### Work required:
Give the number of lines in the data that contain the word "https"; no other text is needed.

### Information provided:
# # # # # # #

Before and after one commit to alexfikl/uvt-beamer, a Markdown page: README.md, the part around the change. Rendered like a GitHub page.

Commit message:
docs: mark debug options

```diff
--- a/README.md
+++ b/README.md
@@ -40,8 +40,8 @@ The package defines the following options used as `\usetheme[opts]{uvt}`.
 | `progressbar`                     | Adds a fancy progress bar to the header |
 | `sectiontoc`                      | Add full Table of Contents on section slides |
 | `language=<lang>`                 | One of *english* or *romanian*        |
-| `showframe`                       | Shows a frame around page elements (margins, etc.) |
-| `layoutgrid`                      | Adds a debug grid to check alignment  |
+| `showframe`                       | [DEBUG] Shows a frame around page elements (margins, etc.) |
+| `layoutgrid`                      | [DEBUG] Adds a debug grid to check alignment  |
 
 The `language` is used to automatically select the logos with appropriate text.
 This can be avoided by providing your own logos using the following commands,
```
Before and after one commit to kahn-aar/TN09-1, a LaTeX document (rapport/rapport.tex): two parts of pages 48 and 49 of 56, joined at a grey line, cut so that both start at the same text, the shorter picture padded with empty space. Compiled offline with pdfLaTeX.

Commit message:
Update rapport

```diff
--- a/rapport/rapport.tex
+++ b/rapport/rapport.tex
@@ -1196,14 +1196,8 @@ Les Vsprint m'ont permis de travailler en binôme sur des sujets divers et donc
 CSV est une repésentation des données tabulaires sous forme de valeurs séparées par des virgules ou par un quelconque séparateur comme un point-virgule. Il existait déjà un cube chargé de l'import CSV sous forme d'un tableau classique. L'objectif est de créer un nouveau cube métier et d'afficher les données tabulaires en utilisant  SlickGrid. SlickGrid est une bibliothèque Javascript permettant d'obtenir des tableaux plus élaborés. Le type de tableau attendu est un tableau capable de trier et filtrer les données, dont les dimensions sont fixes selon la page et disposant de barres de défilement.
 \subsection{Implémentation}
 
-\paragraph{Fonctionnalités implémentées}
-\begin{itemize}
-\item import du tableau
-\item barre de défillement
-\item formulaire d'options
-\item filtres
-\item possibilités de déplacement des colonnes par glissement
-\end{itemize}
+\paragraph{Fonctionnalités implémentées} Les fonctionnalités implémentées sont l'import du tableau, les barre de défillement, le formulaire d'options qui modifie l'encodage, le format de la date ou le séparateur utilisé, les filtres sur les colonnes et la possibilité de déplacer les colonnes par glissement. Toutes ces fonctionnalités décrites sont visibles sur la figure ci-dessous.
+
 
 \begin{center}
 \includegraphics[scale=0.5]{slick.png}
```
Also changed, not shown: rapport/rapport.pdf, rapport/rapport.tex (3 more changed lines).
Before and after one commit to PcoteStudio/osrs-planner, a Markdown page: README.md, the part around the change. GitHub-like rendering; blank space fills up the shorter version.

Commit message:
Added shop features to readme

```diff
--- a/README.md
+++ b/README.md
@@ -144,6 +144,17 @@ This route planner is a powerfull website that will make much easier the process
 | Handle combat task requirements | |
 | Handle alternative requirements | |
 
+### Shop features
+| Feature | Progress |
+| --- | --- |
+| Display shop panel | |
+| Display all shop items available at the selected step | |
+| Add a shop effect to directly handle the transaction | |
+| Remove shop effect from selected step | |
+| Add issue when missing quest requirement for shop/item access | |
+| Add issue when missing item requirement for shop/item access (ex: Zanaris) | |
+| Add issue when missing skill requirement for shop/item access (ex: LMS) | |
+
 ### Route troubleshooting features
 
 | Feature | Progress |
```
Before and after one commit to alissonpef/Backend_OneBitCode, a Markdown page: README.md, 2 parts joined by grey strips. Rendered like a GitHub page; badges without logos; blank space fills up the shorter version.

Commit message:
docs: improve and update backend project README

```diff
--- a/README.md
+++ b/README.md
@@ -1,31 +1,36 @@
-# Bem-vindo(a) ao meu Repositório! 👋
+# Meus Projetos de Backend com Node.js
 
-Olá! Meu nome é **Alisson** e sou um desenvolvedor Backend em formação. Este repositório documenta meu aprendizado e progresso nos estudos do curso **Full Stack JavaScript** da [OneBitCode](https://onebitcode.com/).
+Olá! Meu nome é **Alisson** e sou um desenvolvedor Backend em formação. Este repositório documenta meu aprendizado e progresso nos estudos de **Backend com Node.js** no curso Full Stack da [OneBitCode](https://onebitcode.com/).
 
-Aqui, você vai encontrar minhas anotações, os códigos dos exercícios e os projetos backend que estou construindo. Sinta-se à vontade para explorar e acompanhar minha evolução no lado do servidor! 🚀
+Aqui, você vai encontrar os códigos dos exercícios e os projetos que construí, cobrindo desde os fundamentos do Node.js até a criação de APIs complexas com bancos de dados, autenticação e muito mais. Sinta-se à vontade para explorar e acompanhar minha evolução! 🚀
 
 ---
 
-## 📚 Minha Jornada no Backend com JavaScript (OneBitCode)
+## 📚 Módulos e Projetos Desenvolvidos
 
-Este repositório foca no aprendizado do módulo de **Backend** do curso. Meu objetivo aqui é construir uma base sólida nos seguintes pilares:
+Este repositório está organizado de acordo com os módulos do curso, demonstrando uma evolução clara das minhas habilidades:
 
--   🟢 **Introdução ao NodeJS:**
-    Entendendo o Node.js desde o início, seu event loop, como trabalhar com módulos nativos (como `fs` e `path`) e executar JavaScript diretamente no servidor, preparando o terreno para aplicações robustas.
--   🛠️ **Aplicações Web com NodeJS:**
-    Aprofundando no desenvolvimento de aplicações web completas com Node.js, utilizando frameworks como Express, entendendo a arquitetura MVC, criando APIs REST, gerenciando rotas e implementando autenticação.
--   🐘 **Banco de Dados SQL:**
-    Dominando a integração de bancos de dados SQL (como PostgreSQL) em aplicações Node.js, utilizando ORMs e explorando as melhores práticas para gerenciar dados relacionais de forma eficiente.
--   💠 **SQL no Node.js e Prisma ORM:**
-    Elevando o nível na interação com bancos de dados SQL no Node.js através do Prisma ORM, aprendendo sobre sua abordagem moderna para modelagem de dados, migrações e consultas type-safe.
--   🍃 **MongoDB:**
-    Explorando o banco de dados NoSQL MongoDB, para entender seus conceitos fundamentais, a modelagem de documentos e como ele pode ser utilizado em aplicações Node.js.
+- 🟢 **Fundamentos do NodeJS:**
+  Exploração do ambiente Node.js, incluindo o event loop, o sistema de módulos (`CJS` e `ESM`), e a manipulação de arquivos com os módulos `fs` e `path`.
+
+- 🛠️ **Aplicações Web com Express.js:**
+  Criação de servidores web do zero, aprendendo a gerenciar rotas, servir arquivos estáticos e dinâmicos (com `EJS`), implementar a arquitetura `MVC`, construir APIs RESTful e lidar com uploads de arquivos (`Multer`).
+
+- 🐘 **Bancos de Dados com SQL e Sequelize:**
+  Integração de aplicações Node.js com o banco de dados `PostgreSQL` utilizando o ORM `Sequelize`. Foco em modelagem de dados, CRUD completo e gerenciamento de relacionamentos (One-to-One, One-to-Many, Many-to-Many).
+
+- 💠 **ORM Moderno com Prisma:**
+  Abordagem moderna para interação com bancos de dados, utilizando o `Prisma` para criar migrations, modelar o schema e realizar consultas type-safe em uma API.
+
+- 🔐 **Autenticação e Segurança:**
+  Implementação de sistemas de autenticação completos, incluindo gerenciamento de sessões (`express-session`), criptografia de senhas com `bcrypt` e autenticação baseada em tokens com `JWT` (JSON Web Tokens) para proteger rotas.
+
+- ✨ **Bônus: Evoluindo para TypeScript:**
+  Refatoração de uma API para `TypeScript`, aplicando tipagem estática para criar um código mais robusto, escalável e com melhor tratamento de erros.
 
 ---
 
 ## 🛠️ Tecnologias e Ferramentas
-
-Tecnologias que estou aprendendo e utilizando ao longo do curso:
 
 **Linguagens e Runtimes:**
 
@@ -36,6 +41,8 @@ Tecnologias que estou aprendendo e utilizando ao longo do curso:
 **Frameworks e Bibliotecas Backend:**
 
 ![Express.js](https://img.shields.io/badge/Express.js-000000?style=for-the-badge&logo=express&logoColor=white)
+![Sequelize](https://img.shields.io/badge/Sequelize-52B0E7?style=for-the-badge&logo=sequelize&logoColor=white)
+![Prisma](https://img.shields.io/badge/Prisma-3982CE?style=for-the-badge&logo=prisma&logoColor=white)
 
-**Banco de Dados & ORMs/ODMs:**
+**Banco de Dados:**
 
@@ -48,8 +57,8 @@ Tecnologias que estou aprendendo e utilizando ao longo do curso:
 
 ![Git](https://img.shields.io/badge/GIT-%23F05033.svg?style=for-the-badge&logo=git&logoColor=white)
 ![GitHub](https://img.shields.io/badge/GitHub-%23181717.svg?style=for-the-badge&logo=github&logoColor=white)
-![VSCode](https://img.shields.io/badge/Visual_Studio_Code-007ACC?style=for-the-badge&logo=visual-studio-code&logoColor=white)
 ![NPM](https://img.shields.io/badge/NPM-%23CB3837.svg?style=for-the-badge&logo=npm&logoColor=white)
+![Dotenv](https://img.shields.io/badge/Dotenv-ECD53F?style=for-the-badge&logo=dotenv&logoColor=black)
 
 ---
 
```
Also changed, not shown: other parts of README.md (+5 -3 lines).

# # # # # # #

### Response:
10